Reducing Depressive Symptoms in Low-Income Mothers
This study will test the effectiveness of a short-term intervention in treating depressed young mothers with young children enrolled in Early Head Start Programs.

Limited resources, poor social support, and complex life problems contribute to the high prevalence and severity of depressive symptoms in low-income mothers. As depressive symptoms persist, they often rob young mothers of the energy they need for school, job training, and positive interaction with their children, which can negatively affect a child's language acquisition, intellectual development, and social conduct. This study will design and implement a home-based treatment to help young mothers manage their depressive symptoms, increase their social support, manage or resolve life issues, and effectively parent their infant or toddler through the use of EHS resources.

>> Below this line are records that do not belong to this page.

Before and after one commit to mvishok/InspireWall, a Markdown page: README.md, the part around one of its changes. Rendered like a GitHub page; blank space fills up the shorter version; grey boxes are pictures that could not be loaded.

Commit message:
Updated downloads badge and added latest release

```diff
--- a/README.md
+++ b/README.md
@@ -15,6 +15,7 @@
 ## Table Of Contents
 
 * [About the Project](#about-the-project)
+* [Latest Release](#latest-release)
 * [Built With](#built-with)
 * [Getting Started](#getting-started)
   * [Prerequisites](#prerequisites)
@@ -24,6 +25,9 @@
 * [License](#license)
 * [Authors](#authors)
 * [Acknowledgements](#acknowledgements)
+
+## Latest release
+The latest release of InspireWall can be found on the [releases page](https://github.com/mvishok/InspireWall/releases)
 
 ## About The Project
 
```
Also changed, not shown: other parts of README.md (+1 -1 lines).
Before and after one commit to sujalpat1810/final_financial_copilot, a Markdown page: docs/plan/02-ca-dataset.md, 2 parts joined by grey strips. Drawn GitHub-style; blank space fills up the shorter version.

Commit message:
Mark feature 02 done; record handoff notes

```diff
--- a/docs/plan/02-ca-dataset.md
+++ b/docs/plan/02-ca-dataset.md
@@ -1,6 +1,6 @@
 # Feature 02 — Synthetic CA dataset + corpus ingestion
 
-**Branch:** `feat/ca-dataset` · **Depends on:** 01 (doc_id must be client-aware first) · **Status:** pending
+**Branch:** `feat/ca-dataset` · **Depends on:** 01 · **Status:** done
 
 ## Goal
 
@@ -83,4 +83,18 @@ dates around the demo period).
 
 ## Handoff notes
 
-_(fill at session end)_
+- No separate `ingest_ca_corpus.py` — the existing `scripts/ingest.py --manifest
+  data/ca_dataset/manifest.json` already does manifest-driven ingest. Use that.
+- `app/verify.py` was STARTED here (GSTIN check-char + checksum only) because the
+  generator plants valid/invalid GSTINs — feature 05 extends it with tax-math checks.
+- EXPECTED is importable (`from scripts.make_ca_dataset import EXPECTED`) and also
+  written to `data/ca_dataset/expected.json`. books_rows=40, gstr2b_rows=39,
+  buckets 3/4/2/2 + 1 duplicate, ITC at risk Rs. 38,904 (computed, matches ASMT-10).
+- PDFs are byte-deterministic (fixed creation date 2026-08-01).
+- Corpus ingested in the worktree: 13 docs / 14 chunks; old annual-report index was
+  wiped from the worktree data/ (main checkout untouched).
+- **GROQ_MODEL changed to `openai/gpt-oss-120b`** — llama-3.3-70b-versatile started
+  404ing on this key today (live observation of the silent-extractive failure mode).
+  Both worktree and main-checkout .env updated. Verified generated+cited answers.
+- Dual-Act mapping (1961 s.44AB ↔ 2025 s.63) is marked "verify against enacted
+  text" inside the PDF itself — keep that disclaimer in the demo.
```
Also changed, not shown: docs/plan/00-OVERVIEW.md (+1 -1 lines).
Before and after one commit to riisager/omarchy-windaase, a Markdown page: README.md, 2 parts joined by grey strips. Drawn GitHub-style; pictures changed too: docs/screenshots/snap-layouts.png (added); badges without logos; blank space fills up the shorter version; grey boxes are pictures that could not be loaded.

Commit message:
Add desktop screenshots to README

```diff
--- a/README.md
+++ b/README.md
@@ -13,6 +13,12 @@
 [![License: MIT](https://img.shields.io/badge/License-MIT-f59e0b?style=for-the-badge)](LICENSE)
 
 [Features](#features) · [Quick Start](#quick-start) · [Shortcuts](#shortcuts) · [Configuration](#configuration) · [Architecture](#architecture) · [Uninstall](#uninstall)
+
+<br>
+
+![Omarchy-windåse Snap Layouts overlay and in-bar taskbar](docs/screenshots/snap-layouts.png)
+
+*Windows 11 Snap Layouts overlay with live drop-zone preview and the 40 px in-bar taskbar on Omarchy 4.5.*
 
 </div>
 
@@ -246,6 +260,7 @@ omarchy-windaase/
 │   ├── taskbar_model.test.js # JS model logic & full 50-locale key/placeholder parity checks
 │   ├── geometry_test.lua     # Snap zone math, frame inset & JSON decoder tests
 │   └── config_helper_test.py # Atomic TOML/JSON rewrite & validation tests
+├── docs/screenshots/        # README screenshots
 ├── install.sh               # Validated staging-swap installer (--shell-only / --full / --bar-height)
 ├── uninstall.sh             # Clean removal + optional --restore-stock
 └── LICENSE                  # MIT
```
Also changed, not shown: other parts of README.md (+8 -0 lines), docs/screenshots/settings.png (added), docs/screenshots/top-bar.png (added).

Mothers will be randomly assigned to receive either home-based interpersonal depression treatment or an attention control/usual care condition for 26 weeks. Assessments will be made at study start and Weeks 14, 22, and 26. Depression scales, interviews, and analyses of videotaped mother-child interactions will be used to assess participants. Stress, social support, and use of EHS services will be assessed.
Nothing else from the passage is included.